Why do we keep having a problem with how to react when baseballs go into the stands, Rangers fans?
By now you've probably seen the video of the man stealing a ball that Mitch Moreland tossed to a youngster during Wednesday night's win over the Yankees. If you haven't, here's a link. Fair warning, it is going to make you very angry, especially when the guy's female friend poses happily with the ball for a picture while a screaming child is just inches away from her.
Kudos to the Rangers for making things right and getting the kid another ball, but it seems like a good time to go over the rules for these things. This has happened before at the Ballpark, so it seems like it is a necessary discussion for all of us to have.
The first rule is the one violated in both the cases cited up above. Kids get primacy for any ball thrown into the stands by a player. If you catch one in the air or off a bounce on a foul ball, that's fair game. You might still want to hand it to a kid so that you can bask in the adulation of the others in your section, but you work for it then you have a right to it.
When a player flips a ball to a kid and it winds up in your hands, though, just act like an adult and give it up. It wasn't meant for you -- possible exception for beautiful women who have caught the eye of a player -- so don't act like it was. Karma matters, people.
Since we're on the subject of balls thrown into the stands, only kids should beg for a ball. It's okay to ask for one for your kid, but, again, remember you're an adult. You really want people to see you begging for something you can pick up in a sporting goods store at a pretty reasonable price? Catching a foul ball is a story you can tell with pride. Begging for and getting a ball isn't something most people want to hear about.
Also, don't bring your glove to the game if you are old enough to vote. Yes, we all like to feel nostalgic about our days on the sandlot but there's something unseemly about seeing a 37-year-old man wearing a baseball mitt on one hand while trying to drink a beer with the other. Yes, the balls can come at you pretty fast but once again we're going to fall back on acting like an adult.

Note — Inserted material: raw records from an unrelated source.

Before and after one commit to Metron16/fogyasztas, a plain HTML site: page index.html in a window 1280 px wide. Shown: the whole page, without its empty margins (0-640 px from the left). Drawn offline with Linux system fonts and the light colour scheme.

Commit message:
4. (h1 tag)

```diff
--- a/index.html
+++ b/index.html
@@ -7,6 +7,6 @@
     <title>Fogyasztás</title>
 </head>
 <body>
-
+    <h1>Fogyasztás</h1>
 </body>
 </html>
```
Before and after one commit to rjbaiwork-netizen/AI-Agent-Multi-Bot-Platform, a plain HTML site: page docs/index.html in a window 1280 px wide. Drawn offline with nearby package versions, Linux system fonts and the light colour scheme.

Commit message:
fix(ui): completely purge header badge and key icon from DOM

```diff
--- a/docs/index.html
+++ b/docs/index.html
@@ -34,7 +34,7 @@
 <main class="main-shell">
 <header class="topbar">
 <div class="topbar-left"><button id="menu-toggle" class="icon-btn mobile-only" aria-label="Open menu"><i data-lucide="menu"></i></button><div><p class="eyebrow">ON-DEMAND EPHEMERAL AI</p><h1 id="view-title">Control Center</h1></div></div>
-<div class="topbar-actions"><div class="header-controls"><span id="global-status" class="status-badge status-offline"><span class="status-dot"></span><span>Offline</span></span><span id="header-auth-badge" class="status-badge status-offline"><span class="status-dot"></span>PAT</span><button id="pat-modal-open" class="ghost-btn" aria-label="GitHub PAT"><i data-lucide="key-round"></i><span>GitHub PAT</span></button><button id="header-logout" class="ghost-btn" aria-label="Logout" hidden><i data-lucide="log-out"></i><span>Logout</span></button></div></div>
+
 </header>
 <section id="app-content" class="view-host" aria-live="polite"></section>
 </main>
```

Let's all commit these rules to memory and make the Ballpark a place that can be celebrated for the great team that calls it home instead of ridiculed for the people sitting in the stands.